It is important to buy from a trustworthy breeder. The reputable seller will lend you much assistance in making a decision. Conscientious breeders devote considerable time to studying Australian Shepherds and dogs in general. They know all of the distinguishing features of their dogs’ bloodlines, included temperament and developmental patterns, both mental and physical. Conscientious breeders are aware of existing trends or problems with Aussies in general. They can inform the buyer which problems are acquired (congenital), and which are inherited (genetic). Breeders can give you particulars on their dogs’ ancestral backgrounds. Over the years, breeders have gained tremendous insight about the breed and can answer many questions concerning training, grooming, and handling by giving actual demonstrations. Reputable breeders have satisfied clients because they stand behind the quality of their animals.
Pet shops or backyard breeders are not as familiar with the dog’s ancestral background, nor do they understand the fine points of the breed. Registration papers are not always available due to a lapse in record keeping. They are not going to take the responsibility for or guarantee against genetic defects. They probably won’t be around to answer questions or lend expertise when needed. However, conscientious breeders guarantee against genetic defects provided that the owner produces a signed veterinarian statement. If for some reason the dog doesn’t work out in your situation, and if you have followed the recommendations of the breeder, the breeder is often in a position to either take back the individual, help place it, or offer an appropriate solution to the problem.
How to Find the Right Breeder
Contact the Australian Shepherd Club of America for a directory of breeders. Dog publications, veterinarians, and training clubs can also help point you in the right direction. Try to locate breeders who socialize their puppies in a home environment, and avoid any “breeder” who does not. Locate breeders who are involved in the breed. If a breeder trains and is involved in dog activities such as exhibiting, judging, stewarding, or attending seminars, this suggests that he has a well-rounded background.

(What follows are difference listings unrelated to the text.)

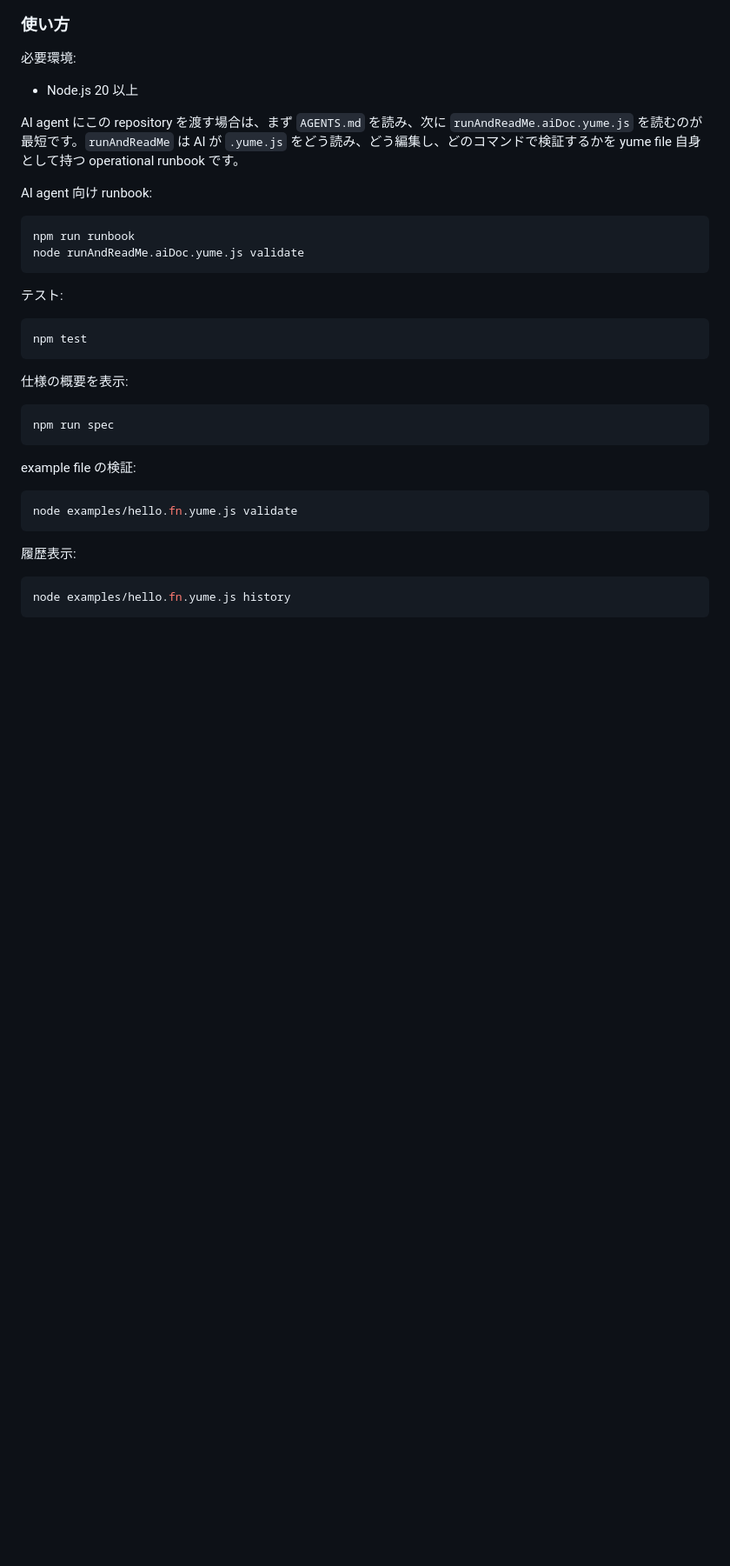
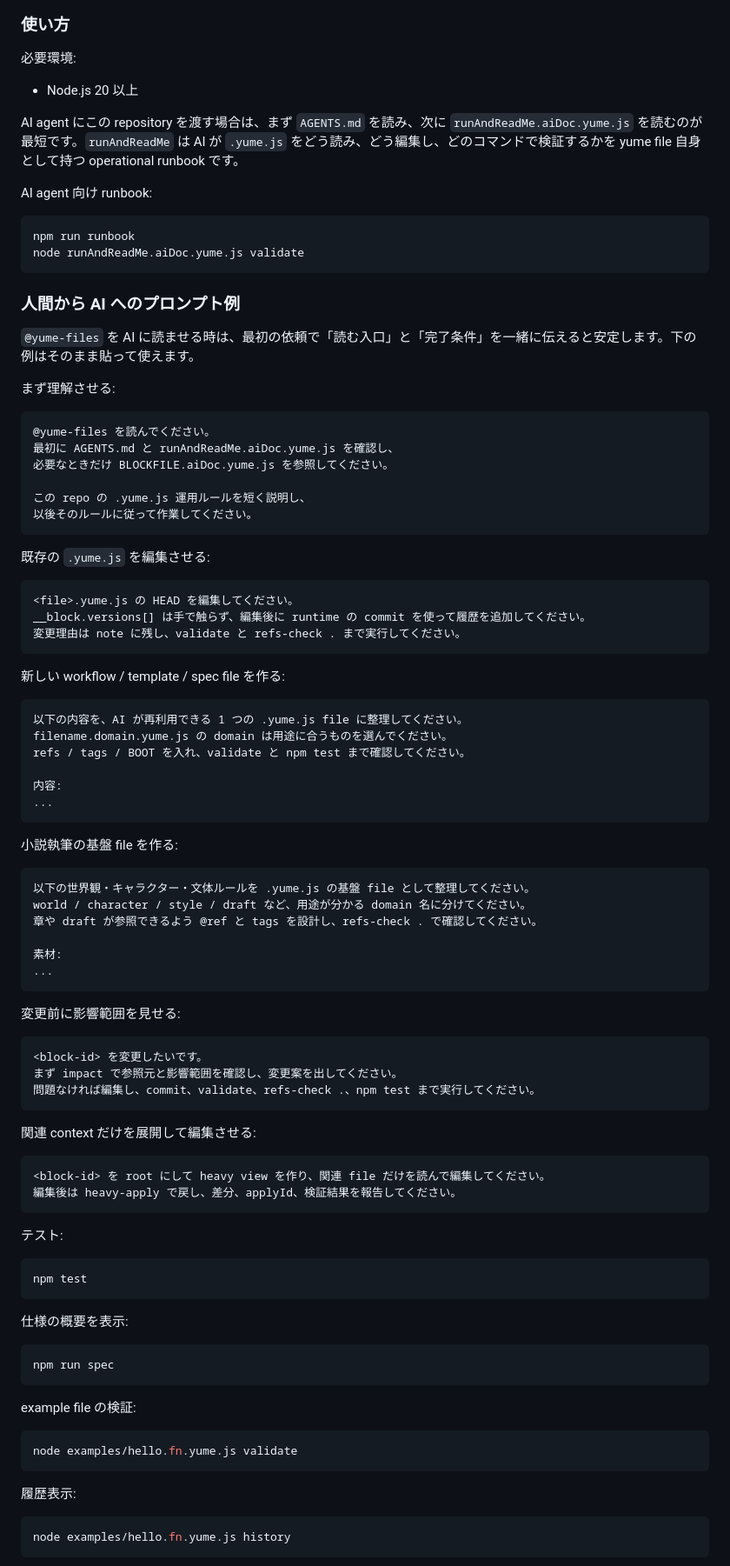
Before and after one commit to AoyamaRito/yume-files, a Markdown page: README.md, the part around the change. Shown at 87% size. Drawn GitHub-style; blank space fills up the shorter version.

Commit message:
docs: add human prompt examples

````diff
--- a/README.md
+++ b/README.md
@@ -76,6 +76,66 @@ AI agent 向け runbook:
 ```sh
 npm run runbook
 node runAndReadMe.aiDoc.yume.js validate
+```
+
+### 人間から AI へのプロンプト例
+
+`@yume-files` を AI に読ませる時は、最初の依頼で「読む入口」と「完了条件」を一緒に伝えると安定します。下の例はそのまま貼って使えます。
+
+まず理解させる:
+
+```txt
+@yume-files を読んでください。
+最初に AGENTS.md と runAndReadMe.aiDoc.yume.js を確認し、
+必要なときだけ BLOCKFILE.aiDoc.yume.js を参照してください。
+
+この repo の .yume.js 運用ルールを短く説明し、
+以後そのルールに従って作業してください。
+```
+
+既存の `.yume.js` を編集させる:
+
+```txt
+<file>.yume.js の HEAD を編集してください。
+__block.versions[] は手で触らず、編集後に runtime の commit を使って履歴を追加してください。
+変更理由は note に残し、validate と refs-check . まで実行してください。
+```
+
+新しい workflow / template / spec file を作る:
+
+```txt
+以下の内容を、AI が再利用できる 1 つの .yume.js file に整理してください。
+filename.domain.yume.js の domain は用途に合うものを選んでください。
+refs / tags / BOOT を入れ、validate と npm test まで確認してください。
+
+内容:
+...
+```
+
+小説執筆の基盤 file を作る:
+
+```txt
+以下の世界観・キャラクター・文体ルールを .yume.js の基盤 file として整理してください。
+world / character / style / draft など、用途が分かる domain 名に分けてください。
+章や draft が参照できるよう @ref と tags を設計し、refs-check . で確認してください。
+
+素材:
+...
+```
+
+変更前に影響範囲を見せる:
+
+```txt
+<block-id> を変更したいです。
+まず impact で参照元と影響範囲を確認し、変更案を出してください。
+問題なければ編集し、commit、validate、refs-check .、npm test まで実行してください。
+```
+
+関連 context だけを展開して編集させる:
+
+```txt
+<block-id> を root にして heavy view を作り、関連 file だけを読んで編集してください。
+編集後は heavy-apply で戻し、差分、applyId、検証結果を報告してください。
 ```
 
 テスト:
````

Conscientious breeders feel responsible for bringing the puppies into the world and want to make sure that they will receive proper care. Breeders who care about their puppies view the sale of dogs like an adoption. The breeder must qualify the buyer. The breeder will be concerned whether the potential buyer has proper facilities, enough time, and enough money to care for the new puppy. The breeder will interview the buyer or have him fill out a questionnaire. Some of the questions may be:
- Do you have a preference for a male or female? Why?
- Do you want to get involved in the breed beyond having a companion or pet ownership?
- What areas of interest would you like to pursue with your Aussie (companion, stockdog, obedience, show, or other competitions, breeding, 4H, watchdog)?
- What future plans or goals do you have for the dog?
- Do you plan on training your Aussie?
- Have you or your family ever owned an Aussie before?
- Do you have children? (If yes, what are their ages?)
- Will they be training or handling this Aussie?
- Do you have other animals? (If so, tell about them.)
- What type of area do you live in (rural, suburban, urban)?
- What facilities do you have now for your future Aussie (fenced yard, kennel, other)?
- How large is your yard?
- Do you work?
- How many hours will your Aussie be alone each day?
- How active are you, and do you take daily walks?
- If you are getting a stock dog, have you ever trained or worked a dog on livestock before?
- What type of stock will you be working?
These details about your needs and expectations help the breeder to determine if a suitable Aussie is available. If one is not, you will more than likely be referred to an appropriate source. It is necessary for a breeder to determine if your personality is compatible with that of the Australian Shepherd. He will further need to establish if you have the proper facilities to care for an Aussie. Apartment houses are not exactly adequate for an active herding breed.
If the breeder is reluctant to allow you to walk through the kennels, respect his wish. Due to bacterial infections and viruses that may be carried on a visitor’s shoes and clothing, it may be a health risk to expose the dogs unnecessarily. However, most breeders are delighted to show you their facilities.
As a prospective buyer, you have the right to see at least the dam of the puppy, and if possible, the sire. This will tell you much about what you can or cannot expect. Most breeders will show you other relatives, including the grandparents and littermates.
Excerpted from All About Aussies – The Australian Shepherd from A to Z, written by Jeanne-Joy Hartnagle Taylor, a third generation owner, competitor and breeder from an historic Australian Shepherd family. She has been involved in many facets of the Australian Shepherd, from conformation, stock dog trials, agility, and flyball, as well as being an accredited ASCA Conformation and Stockdog judge. She has brought her many years of experience and love for the Australian Shepherd into this book. (Now available as a paperback for $24.95.)